Opioid use disorder (OUD), a problematic pattern of opioid use involving harmful consequences, is a serious national crisis. OUD, like other substance use disorders, often originates with substance use in adolescence. In 2017, an estimated 214,000 (or 1 percent of) adolescents ages 12 to 17 were misusers of prescription opioids, and 2,000 (or less than 0.1 percent of) adolescents were heroin users.
A considerable body of research exists on effective programs and interventions for preventing, screening for, and treating adolescent OUD. Moreover, recent federal and state legislative and regulatory changes have prompted increased efforts to implement policies aimed at preventing OUD and increasing OUD treatment capacity.

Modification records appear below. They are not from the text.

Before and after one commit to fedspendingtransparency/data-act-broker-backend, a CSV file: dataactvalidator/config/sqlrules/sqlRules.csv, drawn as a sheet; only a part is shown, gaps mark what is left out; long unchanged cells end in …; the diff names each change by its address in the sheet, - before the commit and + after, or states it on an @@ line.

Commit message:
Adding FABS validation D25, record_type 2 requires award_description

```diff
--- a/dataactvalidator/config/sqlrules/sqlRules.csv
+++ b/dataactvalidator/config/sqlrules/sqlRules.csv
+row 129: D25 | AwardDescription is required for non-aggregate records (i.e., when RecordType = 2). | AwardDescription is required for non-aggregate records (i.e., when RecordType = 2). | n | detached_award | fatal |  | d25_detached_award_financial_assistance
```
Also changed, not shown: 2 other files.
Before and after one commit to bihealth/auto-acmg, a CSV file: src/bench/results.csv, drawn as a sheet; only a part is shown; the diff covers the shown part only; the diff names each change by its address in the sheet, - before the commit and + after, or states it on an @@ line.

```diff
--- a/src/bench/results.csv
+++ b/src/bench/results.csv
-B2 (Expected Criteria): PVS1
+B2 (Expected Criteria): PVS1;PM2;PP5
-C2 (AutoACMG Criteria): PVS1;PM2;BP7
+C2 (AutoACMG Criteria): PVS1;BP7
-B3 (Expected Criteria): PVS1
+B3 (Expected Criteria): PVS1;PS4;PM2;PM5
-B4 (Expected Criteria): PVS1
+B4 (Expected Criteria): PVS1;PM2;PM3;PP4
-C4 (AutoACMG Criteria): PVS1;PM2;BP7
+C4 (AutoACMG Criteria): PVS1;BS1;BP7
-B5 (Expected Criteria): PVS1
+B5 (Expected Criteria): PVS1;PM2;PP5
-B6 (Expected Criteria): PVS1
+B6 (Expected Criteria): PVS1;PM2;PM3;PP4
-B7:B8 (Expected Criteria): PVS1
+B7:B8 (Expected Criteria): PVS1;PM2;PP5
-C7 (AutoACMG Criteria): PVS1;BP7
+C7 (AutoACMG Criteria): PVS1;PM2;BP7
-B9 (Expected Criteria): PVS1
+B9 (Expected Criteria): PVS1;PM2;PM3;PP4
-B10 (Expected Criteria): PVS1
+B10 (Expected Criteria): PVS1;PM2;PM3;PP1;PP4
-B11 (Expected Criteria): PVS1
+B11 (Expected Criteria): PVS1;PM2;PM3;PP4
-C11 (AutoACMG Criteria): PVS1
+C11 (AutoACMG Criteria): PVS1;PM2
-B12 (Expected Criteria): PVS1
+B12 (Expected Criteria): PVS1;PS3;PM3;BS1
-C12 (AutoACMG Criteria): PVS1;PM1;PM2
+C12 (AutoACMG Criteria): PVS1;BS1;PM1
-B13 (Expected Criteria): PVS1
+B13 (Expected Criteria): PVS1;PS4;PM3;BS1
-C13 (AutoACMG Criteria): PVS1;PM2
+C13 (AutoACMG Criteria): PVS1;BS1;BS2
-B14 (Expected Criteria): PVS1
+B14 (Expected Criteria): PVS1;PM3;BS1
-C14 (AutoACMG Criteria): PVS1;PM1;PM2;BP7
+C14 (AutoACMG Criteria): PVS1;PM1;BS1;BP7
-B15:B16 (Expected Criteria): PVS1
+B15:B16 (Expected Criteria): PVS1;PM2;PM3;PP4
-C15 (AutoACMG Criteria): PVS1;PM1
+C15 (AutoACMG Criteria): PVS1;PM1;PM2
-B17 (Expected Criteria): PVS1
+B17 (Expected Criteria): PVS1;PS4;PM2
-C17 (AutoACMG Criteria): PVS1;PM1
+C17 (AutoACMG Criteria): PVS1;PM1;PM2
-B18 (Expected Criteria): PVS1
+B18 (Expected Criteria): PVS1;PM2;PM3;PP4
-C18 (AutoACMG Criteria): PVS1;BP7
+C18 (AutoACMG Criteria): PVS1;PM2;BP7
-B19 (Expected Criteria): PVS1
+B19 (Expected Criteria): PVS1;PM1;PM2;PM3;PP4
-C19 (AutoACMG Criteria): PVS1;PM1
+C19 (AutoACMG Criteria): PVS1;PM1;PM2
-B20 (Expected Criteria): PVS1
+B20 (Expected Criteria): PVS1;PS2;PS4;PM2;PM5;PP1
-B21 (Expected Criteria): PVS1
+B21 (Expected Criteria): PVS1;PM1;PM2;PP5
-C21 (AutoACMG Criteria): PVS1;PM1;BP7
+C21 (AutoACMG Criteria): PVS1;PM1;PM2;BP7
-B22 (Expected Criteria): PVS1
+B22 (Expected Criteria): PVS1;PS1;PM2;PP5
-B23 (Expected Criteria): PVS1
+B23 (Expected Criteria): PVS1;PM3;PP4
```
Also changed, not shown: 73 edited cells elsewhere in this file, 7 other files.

Our partners in Franklin, Pickaway, and Warren Counties in Ohio identified adolescent opioid-related substance use as an urgent issue in need of evidence-based strategies. They requested up-to-date, objective, outcome-relevant information to guide local policymakers, communities, schools, medical providers, and families on strategies for preventing and treating adolescent OUD. In collaboration with our policy partners at the Addiction Policy Forum, we aim to address this gap between knowledge and practice.
This research is intended to help selected Ohio communities choose among the interventions identified as evidence based and to contribute to a policy road map for addressing adolescent OUD that meets each community’s circumstances, resources, and needs. We hope this information can help counties across the United States make decisions about how to prevent and treat adolescent OUD. This project was funded by the William T. Grant Foundation.